Given the overall success of the NBA Bubble in Orlando, Florida to finish out the 2019-2020 season, it made a lot of sense in September when word got out that ESPN was moving 10 early-season college basketball tournaments to Orlando as well in order to minimize COVID-19 concerns and cut overall costs.

The Champions Classic, Charleston Classic, Myrtle Beach Invitational, NIT Season Tip-Off, Wooden Legacy, Orlando Invitational, Jimmy V Classic, and Diamond Head Classic were all expected to move to the ESPN Wide World of Sports property at Walt Disney World, a perfectly realized effort of corporate synergy. Plus, some of the biggest names in college basketball would be involved, including Duke, Michigan State, Kansas, Kentucky, Georgetown, UCLA, Virginia, Gonzaga, and more.

The TV schedule for all of these games sounds daunting, if not exciting, for college basketball fans. Games are currently scheduled to begin on November 25 and these tournaments would overlap over the course of two weeks. With so many games to play, it was noted that “up to three games going on at once” was a distinct possibility, making it a potential boon for ESPN’s networks and streaming service.

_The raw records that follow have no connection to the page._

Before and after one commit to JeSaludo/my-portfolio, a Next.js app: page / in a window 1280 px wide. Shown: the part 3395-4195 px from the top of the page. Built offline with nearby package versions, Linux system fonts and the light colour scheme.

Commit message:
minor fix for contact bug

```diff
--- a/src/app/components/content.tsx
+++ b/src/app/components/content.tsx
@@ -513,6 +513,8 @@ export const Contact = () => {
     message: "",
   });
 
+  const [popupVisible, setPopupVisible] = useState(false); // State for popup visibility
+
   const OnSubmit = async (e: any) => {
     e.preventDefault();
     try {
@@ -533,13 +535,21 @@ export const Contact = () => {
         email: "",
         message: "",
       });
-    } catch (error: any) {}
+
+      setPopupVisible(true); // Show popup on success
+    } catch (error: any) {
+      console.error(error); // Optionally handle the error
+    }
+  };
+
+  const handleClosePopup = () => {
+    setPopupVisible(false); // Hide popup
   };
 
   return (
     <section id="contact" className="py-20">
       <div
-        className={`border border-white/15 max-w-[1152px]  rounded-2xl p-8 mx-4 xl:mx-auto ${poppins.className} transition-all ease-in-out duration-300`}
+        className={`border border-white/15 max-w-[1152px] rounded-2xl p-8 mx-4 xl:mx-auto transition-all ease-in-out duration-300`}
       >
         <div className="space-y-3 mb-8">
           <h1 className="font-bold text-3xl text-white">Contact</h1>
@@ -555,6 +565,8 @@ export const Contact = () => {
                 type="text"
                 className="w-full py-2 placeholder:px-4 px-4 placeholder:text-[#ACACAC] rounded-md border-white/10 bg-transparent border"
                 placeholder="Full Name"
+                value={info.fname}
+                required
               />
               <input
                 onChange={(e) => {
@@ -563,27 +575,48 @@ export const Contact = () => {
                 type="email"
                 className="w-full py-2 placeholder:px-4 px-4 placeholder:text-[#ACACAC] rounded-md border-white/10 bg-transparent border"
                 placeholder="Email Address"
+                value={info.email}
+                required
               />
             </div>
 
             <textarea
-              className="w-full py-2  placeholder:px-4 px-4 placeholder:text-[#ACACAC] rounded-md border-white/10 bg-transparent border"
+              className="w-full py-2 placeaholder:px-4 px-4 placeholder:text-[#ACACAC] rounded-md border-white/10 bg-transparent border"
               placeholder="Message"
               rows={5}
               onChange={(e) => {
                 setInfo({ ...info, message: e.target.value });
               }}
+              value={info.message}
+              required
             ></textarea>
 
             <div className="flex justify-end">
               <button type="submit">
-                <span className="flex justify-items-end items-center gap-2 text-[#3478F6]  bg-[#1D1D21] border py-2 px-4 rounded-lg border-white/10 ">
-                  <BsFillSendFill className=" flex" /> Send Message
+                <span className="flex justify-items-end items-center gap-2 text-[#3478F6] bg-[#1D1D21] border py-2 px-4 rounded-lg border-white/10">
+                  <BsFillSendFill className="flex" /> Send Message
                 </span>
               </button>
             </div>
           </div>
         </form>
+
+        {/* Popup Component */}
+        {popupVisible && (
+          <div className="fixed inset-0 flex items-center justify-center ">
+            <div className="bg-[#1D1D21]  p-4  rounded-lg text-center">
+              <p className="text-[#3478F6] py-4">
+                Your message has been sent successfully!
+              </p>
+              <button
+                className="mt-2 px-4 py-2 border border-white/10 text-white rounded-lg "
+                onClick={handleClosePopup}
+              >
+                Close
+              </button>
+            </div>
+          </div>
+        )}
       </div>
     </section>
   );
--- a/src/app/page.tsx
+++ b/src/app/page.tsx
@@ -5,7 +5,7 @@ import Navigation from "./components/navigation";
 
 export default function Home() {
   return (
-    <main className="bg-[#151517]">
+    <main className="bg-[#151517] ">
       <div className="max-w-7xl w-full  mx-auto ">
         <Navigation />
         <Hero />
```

However, CBS Sports Senior writer and college hoops analyst Matt Norlander took to Twitter on Sunday with a thread that cast plenty of doubt on most, if not all, of these tournaments happening here. Per Norlander’s sources, “widespread concern is quickly escalating over the stability — if not survival — of every Orlando-based ESPN event.”

At the heart of the issue for most schools, per Norlander, is Disney’s COVID-19 protocols that come with the Orlando event. As every school has its own protocols in place, moving to a different system could create confusion as well as a lack of flexibility, not to mention concerns over liability if a coach or player tests positive for COVID-19 while in the bubble.

“One rule: if someone in your traveling party tests positive for COVID, you have to be quarantined in Orlando for 14 days at the team’s expense…Anyone who is 91 days or more removed from a positive COVID test has to be tested again…The Big 12 and SEC have not committed to the 90-day CDC rule yet, per sources.”

You can see where this creates a lot of liability issues for the schools. If a player tests positive, that means they’re going to have to remain in the bubble for an additional two weeks, which not only affects their ability to play beyond the bubble but likely balloons costs. As many of these schools have other games scheduled around these tournaments, they’re being asked to be responsible to ESPN and Disney in a way that might not be worth their time or potential headaches, especially if they can’t control the testing process as they have been.

According to Norlander, many of the schools involved are reportedly reaching out to other Florida schools as back-up options if the tournament doesn’t happen or they end up backing out over the concerns. Some schools are even reportedly speaking to one another about just playing games on their own and, per Norlander, two big names have already decided to opt-out but haven’t announced it yet.

Those schools are not, apparently, Kentucky, Duke, Kansas, or Michigan State, all of whom will play in the Champions Classic, no matter how it happens.

Norlander adds that it remains possible that ESPN could just move some or all of these tournaments out of Disney altogether (which probably wouldn’t sit well with the mouse folks), but that feels relatively unlikely.

We can expect to hear a lot more about this in the week ahead as we’re literally weeks away from when the college basketball season is set to start. If these dominoes do fall as Norlander lays them out, it’s unclear how that will affect ESPN’s college basketball inventory over that time. We’d have to imagine a lot of contingency plans are being put into place and will continue to do so as certain schools make decisions to opt-out or change schedules.

[Matt Norlander]

About Sean Keeley

Along with writing for Awful Announcing and The Comeback, Sean is the Editorial Strategy Director for Comeback Media. Previously, he created the Syracuse blog Troy Nunes Is An Absolute Magician and wrote 'How To Grow An Orange: The Right Way to Brainwash Your Child Into Rooting for Syracuse.' He has also written non-Syracuse-related things for SB Nation, Curbed, and other outlets. He currently lives in Seattle where he is complaining about bagels. Send tips/comments/complaints to